What you are asked to do:
Each record must be retyped word for word.

Dataset records below:

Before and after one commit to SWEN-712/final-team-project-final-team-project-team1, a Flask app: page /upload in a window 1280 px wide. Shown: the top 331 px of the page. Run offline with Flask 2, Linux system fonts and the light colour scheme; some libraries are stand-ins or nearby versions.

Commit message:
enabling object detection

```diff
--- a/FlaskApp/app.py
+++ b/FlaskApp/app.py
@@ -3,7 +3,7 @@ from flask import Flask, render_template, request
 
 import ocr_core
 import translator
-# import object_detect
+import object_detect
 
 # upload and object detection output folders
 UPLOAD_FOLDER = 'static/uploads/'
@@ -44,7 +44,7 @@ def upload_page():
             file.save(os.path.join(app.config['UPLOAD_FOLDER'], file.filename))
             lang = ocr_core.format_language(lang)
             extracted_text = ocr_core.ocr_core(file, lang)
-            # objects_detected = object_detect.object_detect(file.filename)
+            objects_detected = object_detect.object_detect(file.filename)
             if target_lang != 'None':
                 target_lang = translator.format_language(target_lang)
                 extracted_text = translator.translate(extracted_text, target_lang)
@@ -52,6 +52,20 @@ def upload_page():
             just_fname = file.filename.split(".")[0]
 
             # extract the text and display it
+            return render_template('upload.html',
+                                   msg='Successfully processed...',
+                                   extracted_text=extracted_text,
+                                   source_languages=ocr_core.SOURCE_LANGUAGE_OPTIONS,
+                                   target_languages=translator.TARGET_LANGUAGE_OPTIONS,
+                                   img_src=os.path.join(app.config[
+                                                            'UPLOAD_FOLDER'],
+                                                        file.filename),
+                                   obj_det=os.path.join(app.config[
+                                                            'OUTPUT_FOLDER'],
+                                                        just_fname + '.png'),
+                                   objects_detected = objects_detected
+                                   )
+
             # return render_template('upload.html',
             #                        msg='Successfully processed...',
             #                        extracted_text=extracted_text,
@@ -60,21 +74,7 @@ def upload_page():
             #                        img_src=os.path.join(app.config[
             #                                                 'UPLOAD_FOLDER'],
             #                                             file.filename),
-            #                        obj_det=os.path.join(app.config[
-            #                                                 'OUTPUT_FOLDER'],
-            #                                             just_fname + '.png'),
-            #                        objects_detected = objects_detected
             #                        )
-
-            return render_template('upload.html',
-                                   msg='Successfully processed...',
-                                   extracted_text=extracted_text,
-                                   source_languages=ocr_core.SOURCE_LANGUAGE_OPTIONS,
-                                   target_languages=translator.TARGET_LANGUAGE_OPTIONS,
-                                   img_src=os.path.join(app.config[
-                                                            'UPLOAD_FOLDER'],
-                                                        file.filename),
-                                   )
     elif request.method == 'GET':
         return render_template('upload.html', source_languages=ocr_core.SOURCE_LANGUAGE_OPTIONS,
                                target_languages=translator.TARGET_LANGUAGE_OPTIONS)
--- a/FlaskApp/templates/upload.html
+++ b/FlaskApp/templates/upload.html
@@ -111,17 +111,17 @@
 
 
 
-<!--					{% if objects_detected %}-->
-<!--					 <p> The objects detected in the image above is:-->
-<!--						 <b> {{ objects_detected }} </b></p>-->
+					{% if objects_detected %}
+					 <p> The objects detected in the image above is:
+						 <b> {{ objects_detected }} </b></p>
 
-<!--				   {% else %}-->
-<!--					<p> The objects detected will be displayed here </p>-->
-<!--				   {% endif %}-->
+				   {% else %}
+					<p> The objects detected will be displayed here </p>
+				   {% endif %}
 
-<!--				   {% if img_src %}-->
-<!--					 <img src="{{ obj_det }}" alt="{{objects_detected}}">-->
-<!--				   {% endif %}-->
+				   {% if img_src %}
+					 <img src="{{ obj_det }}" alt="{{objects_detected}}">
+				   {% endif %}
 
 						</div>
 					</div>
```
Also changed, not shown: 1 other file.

End of Dataset records.

Written response:
Before and after one commit to SWEN-712/final-team-project-final-team-project-team1, a Flask app: page /upload in a window 1280 px wide. Shown: the top 331 px of the page. Run offline with Flask 2, Linux system fonts and the light colour scheme; some libraries are stand-ins or nearby versions.

Commit message:
enabling object detection

```diff
--- a/FlaskApp/app.py
+++ b/FlaskApp/app.py
@@ -3,7 +3,7 @@ from flask import Flask, render_template, request
 
 import ocr_core
 import translator
-# import object_detect
+import object_detect
 
 # upload and object detection output folders
 UPLOAD_FOLDER = 'static/uploads/'
@@ -44,7 +44,7 @@ def upload_page():
             file.save(os.path.join(app.config['UPLOAD_FOLDER'], file.filename))
             lang = ocr_core.format_language(lang)
             extracted_text = ocr_core.ocr_core(file, lang)
-            # objects_detected = object_detect.object_detect(file.filename)
+            objects_detected = object_detect.object_detect(file.filename)
             if target_lang != 'None':
                 target_lang = translator.format_language(target_lang)
                 extracted_text = translator.translate(extracted_text, target_lang)
@@ -52,6 +52,20 @@ def upload_page():
             just_fname = file.filename.split(".")[0]
 
             # extract the text and display it
+            return render_template('upload.html',
+                                   msg='Successfully processed...',
+                                   extracted_text=extracted_text,
+                                   source_languages=ocr_core.SOURCE_LANGUAGE_OPTIONS,
+                                   target_languages=translator.TARGET_LANGUAGE_OPTIONS,
+                                   img_src=os.path.join(app.config[
+                                                            'UPLOAD_FOLDER'],
+                                                        file.filename),
+                                   obj_det=os.path.join(app.config[
+                                                            'OUTPUT_FOLDER'],
+                                                        just_fname + '.png'),
+                                   objects_detected = objects_detected
+                                   )
+
             # return render_template('upload.html',
             #                        msg='Successfully processed...',
             #                        extracted_text=extracted_text,
@@ -60,21 +74,7 @@ def upload_page():
             #                        img_src=os.path.join(app.config[
             #                                                 'UPLOAD_FOLDER'],
             #                                             file.filename),
-            #                        obj_det=os.path.join(app.config[
-            #                                                 'OUTPUT_FOLDER'],
-            #                                             just_fname + '.png'),
-            #                        objects_detected = objects_detected
             #                        )
-
-            return render_template('upload.html',
-                                   msg='Successfully processed...',
-                                   extracted_text=extracted_text,
-                                   source_languages=ocr_core.SOURCE_LANGUAGE_OPTIONS,
-                                   target_languages=translator.TARGET_LANGUAGE_OPTIONS,
-                                   img_src=os.path.join(app.config[
-                                                            'UPLOAD_FOLDER'],
-                                                        file.filename),
-                                   )
     elif request.method == 'GET':
         return render_template('upload.html', source_languages=ocr_core.SOURCE_LANGUAGE_OPTIONS,
                                target_languages=translator.TARGET_LANGUAGE_OPTIONS)
--- a/FlaskApp/templates/upload.html
+++ b/FlaskApp/templates/upload.html
@@ -111,17 +111,17 @@
 
 
 
-<!--					{% if objects_detected %}-->
-<!--					 <p> The objects detected in the image above is:-->
-<!--						 <b> {{ objects_detected }} </b></p>-->
+					{% if objects_detected %}
+					 <p> The objects detected in the image above is:
+						 <b> {{ objects_detected }} </b></p>
 
-<!--				   {% else %}-->
-<!--					<p> The objects detected will be displayed here </p>-->
-<!--				   {% endif %}-->
+				   {% else %}
+					<p> The objects detected will be displayed here </p>
+				   {% endif %}
 
-<!--				   {% if img_src %}-->
-<!--					 <img src="{{ obj_det }}" alt="{{objects_detected}}">-->
-<!--				   {% endif %}-->
+				   {% if img_src %}
+					 <img src="{{ obj_det }}" alt="{{objects_detected}}">
+				   {% endif %}
 
 						</div>
 					</div>
```
Also changed, not shown: 1 other file.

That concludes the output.